Resilience and Academic Success
Recently a student named Michael returned from his freshman year at college to visit the principal at his former high school. He is majoring in engineering and is president of the student council at his college. During the summer, he plans to enroll as a mentor for children at a local Boys and Girls Club. By all accounts, Michael is a shining example of academic success and of positive student leadership. To his former principal, Michael's success is particularly meaningful.
Throughout his eighteen years, Michael has been homeless five times and has suffered emotional and physical abuse from his mentally ill mother. Michael's ability to succeed despite such adversity stems from resilience, the ability to deal with life's challenges in a positive manner. When asked how he managed to beat the odds of his impoverished and abusive family background, Michael responded, "My high school principal always believed in me and encouraged me."
One of the most consistent findings in resilience research is that children who successfully overcome adversity have been found to have established a close bond with at least one competent, caring and emotionally stable adult early on in life who was sensitive to their needs. In fact, several studies summarized in the Resiliency Project from the American Psychological Association have shown that the effects of an unstable environment can be reversed by involvement in a more positive environment, and the effects of early relational deficits can be reduced by later positive relationships with a stable adult. Resilience has been associated with better academic success, lower risk for depression, reduced internalizing and externalizing behaviors in children and adolescents, and greater psychological well-being.
What Can Schools Do?
Because schools are places where young people spend such a significant portion of their time, they serve as an ideal place to implement programs that can support students in overcoming a myriad of life stressors and to assist them in developing the skills to cope with challenges.
Schools can help foster resilience by taking these steps:
- Promoting positive relationships among students and adults. Because many students from adverse backgrounds have an extended history of negative interactions with adults, and often expect similar interactions with adults in the future, it is important that teachers and school personnel deliberately and repeatedly communicate positively with students. Praise should be communicated to students more frequently than criticism.
- Promoting positive peer relationships. Prosocial behaviors—such as helping, sharing, cooperating and collaborative problem solving—encourage positive peer relationships and can be supported by emphasizing overall student learning, rather than competition. Allowing students to participate in cooperative group learning projects can provide them with the opportunity to express their opinions and to work with and help their peers.
- Setting positive and high expectations. Recognize and mirror students' strengths and interests. High expectations can enable students to achieve beyond what they may believe they are capable of, thus contributing to a sense of their own competency. When students learn to believe in themselves, they begin to develop key resilience traits, such as self-esteem and having an optimistic outlook.

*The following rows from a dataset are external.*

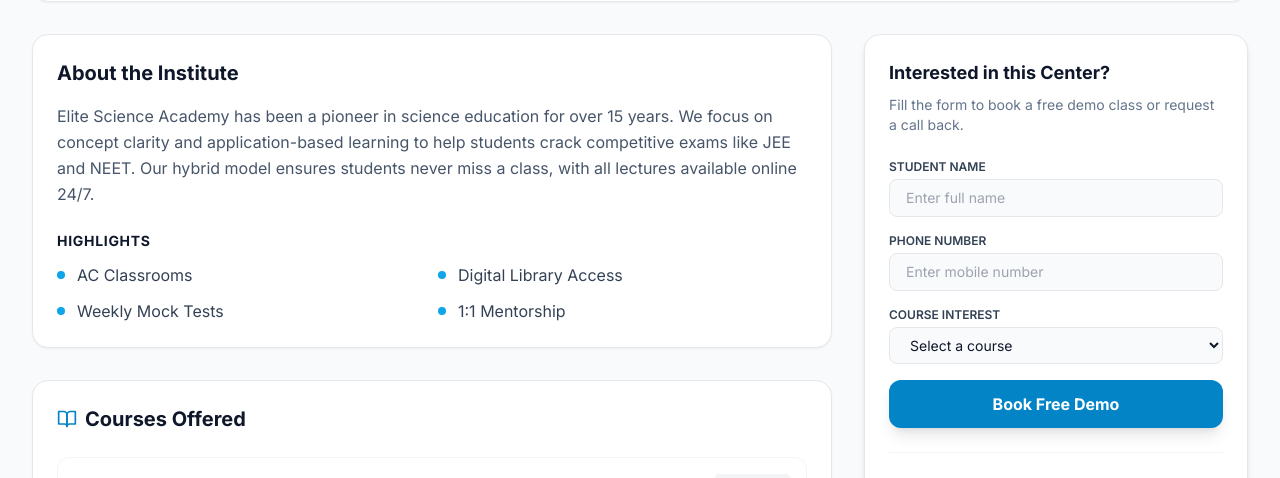
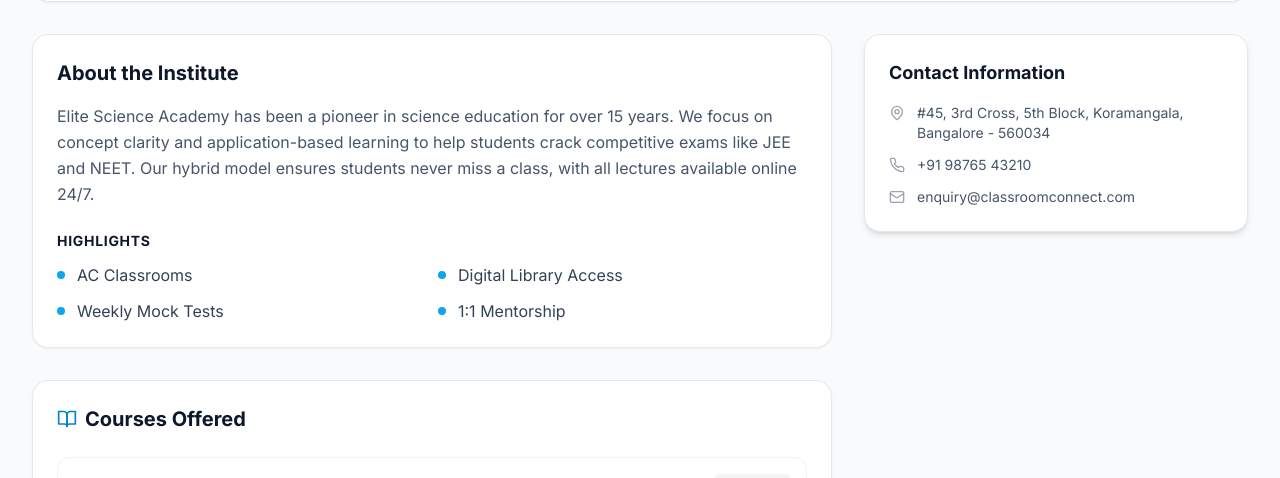
Before and after one commit to DeveloperTariq786/ConnectClassroom, a React (Vite) app: page /tuitions/t1 in a window 1280 px wide. Shown: the part 404-882 px from the top of the page. Built offline with nearby package versions, Linux system fonts and the light colour scheme.

Commit message:
feat: Refactor tuition detail sidebar
Replaces the contact form with a placeholder for contact information in the tuition detail view. This change simplifies the sidebar, preparing it for future contact functionality.

```diff
--- a/components/TuitionDetail.tsx
+++ b/components/TuitionDetail.tsx
@@ -208,38 +208,10 @@
 
           </div>
 
-          {/* Sidebar / Contact Form */}
+          {/* Sidebar / Contact Info */}
           <div className="lg:col-span-1">
             <div className="bg-white rounded-2xl shadow-md border border-gray-200 p-6 sticky top-24">
-              <h3 className="text-lg font-bold text-slate-900 mb-2">Interested in this Center?</h3>
-              <p className="text-slate-500 text-sm mb-6">Fill the form to book a free demo class or request a call back.</p>
-
-              <form className="space-y-4">
-                <div>
-                  <label className="block text-xs font-semibold text-slate-700 uppercase mb-1">Student Name</label>
-                  <input type="text" className="w-full px-4 py-2 bg-gray-50 border border-gray-200 rounded-lg focus:ring-2 focus:ring-primary-500 outline-none transition-all text-sm" placeholder="Enter full name" />
-                </div>
-
-                <div>
-                  <label className="block text-xs font-semibold text-slate-700 uppercase mb-1">Phone Number</label>
-                  <input type="tel" className="w-full px-4 py-2 bg-gray-50 border border-gray-200 rounded-lg focus:ring-2 focus:ring-primary-500 outline-none transition-all text-sm" placeholder="Enter mobile number" />
-                </div>
-
-                <div>
-                   <label className="block text-xs font-semibold text-slate-700 uppercase mb-1">Course Interest</label>
-                   <select className="w-full px-4 py-2 bg-gray-50 border border-gray-200 rounded-lg focus:ring-2 focus:ring-primary-500 outline-none transition-all text-sm">
-                     <option>Select a course</option>
-                     {tuition.courses?.map(c => <option key={c.id} value={c.name}>{c.name}</option>)}
-                     <option value="General Inquiry">General Inquiry</option>
-                   </select>
-                </div>
-
-                <button type="button" className="w-full bg-primary-600 hover:bg-primary-700 text-white font-bold py-3 rounded-xl shadow-lg hover:shadow-xl transition-all mt-4">
-                  Book Free Demo
-                </button>
-              </form>
-
-              <div className="mt-6 pt-6 border-t border-gray-100">
+                 <h3 className="text-lg font-bold text-slate-900 mb-4">Contact Information</h3>
                  {tuition.address && (
                    <div className="flex items-start text-sm text-slate-600 mb-3">
                       <MapPin size={16} className="mr-3 mt-0.5 text-gray-400 flex-shrink-0" />
@@ -254,7 +226,6 @@
                     <Mail size={16} className="mr-3 text-gray-400" />
                     <span>enquiry@classroomconnect.com</span>
                  </div>
-              </div>
             </div>
           </div>
 
```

- Fostering positive student attitudes. An optimistic outlook on life is a critical feature of resilient individuals. Help students believe that they can succeed if they are willing to try, by deliberately and repeatedly providing them with situations in which they are able to master material or succeed by achieving a goal. Failure should be framed within the context of a learning opportunity, and students can be taught to adjust strategies that may not be working effectively.
- Teaching peace-building skills. Resilience is fostered when students are taught how to be assertive without being aggressive. Schools can teach conflict resolution, peer-mediation, and violence prevention strategies to students and can provide them with ongoing opportunities to practice these skills.
When parents, school administrators and teachers all work together to ensure a climate of caring and respect and to promote the factors associated with resilience, students are given the opportunity to develop the necessary resilience not only to overcome adversity, but to flourish as Michael did.
Scott Poland is an associate professor at Nova Southeastern University and is the coordinator for the university's Suicide and Violence Prevention Office. Catherine Samuel Barrett, a psychology graduate student, provided assistance with this article.